TASK DETAILS: Below are some records. Pull every line that contains the word "glass".

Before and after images
:::
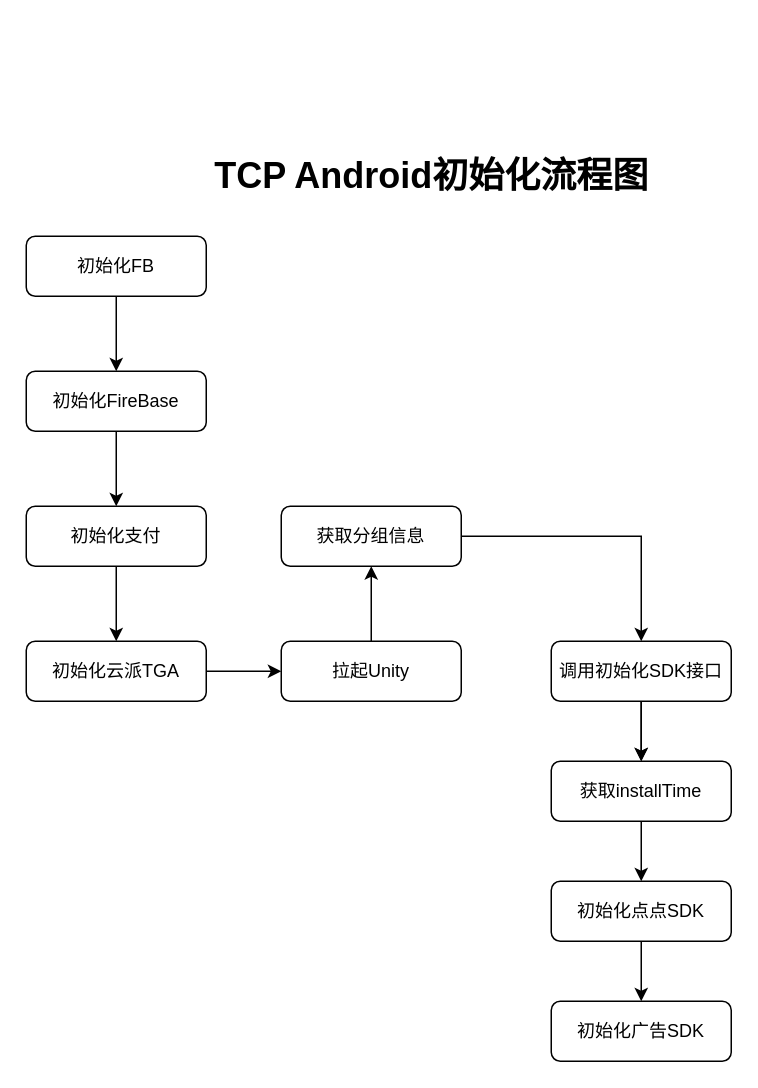
This is TCPLaunch.drawio from zhoushiyurop/work-dd, a draw.io file, before an edit. Source tidied: cells renumbered, new cells numbered last; positions are measured from the earlier drawing's top-left corner, leaving out a move shared by most shapes. Both pictures are drawn from the tidied source at 150%, with x=0, y=0 at pixel (26, 146).
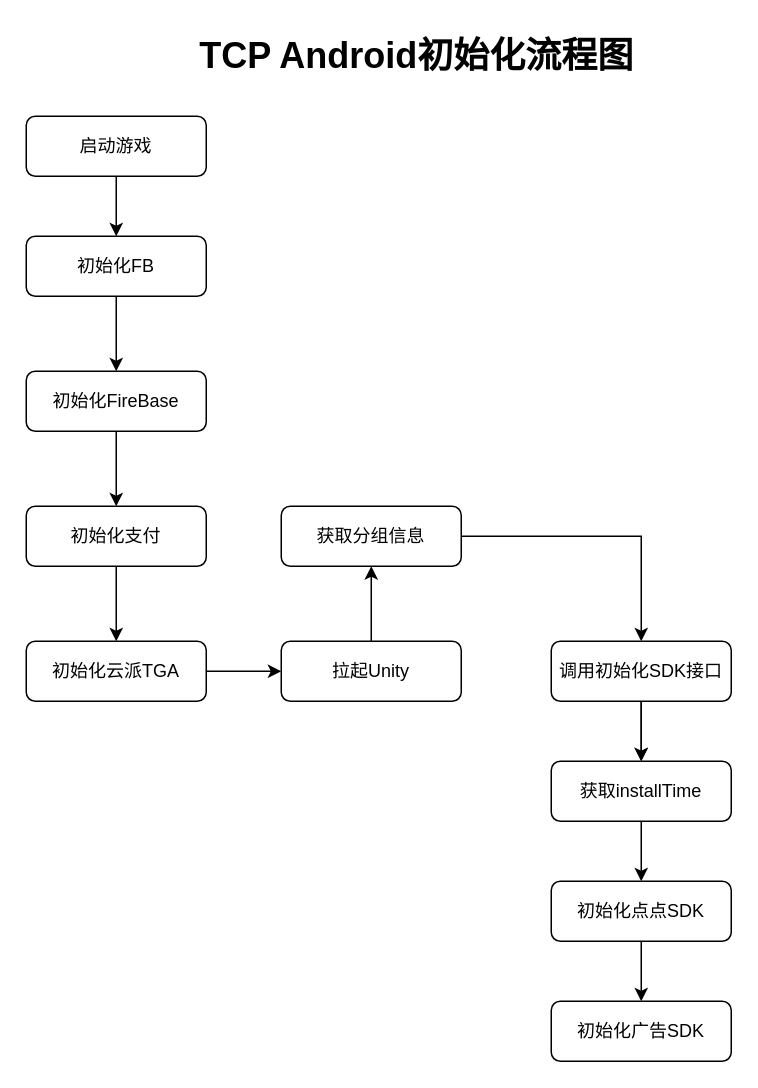
After the change.

Unchanged cells that the change refers to:
```xml
<mxCell id="3" value="初始化FB" style="rounded=1;whiteSpace=wrap;html=1;fontSize=12;glass=0;strokeWidth=1;shadow=0;" parent="1" vertex="1">
  <mxGeometry y="60" width="120" height="40" as="geometry" />
</mxCell>
```

The edit, as a diff of the source:
```diff
@@
     <mxCell id="6" value="TCP Android初始化流程图" style="text;strokeColor=none;fillColor=none;html=1;fontSize=24;fontStyle=1;verticalAlign=middle;align=center;" parent="1" vertex="1">
-      <mxGeometry x="220" width="100" height="40" as="geometry" />
+      <mxGeometry x="210" y="-80" width="100" height="40" as="geometry" />
     </mxCell>
@@
+    <mxCell id="23" style="edgeStyle=orthogonalEdgeStyle;rounded=0;jettySize=auto;html=1;entryX=0.5;entryY=0;entryDx=0;entryDy=0;" parent="1" edge="1" source="24" target="3">
+      <mxGeometry relative="1" as="geometry" />
+    </mxCell>
+    <mxCell id="24" value="启动游戏" style="rounded=1;whiteSpace=wrap;html=1;fontSize=12;glass=0;strokeWidth=1;shadow=0;" parent="1" vertex="1">
+      <mxGeometry y="-20" width="120" height="40" as="geometry" />
+    </mxCell>
```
:::
RESPONSE TO THE EXERCISE:
<mxCell id="3" value="初始化FB" style="rounded=1;whiteSpace=wrap;html=1;fontSize=12;glass=0;strokeWidth=1;shadow=0;" parent="1" vertex="1">
+    <mxCell id="24" value="启动游戏" style="rounded=1;whiteSpace=wrap;html=1;fontSize=12;glass=0;strokeWidth=1;shadow=0;" parent="1" vertex="1">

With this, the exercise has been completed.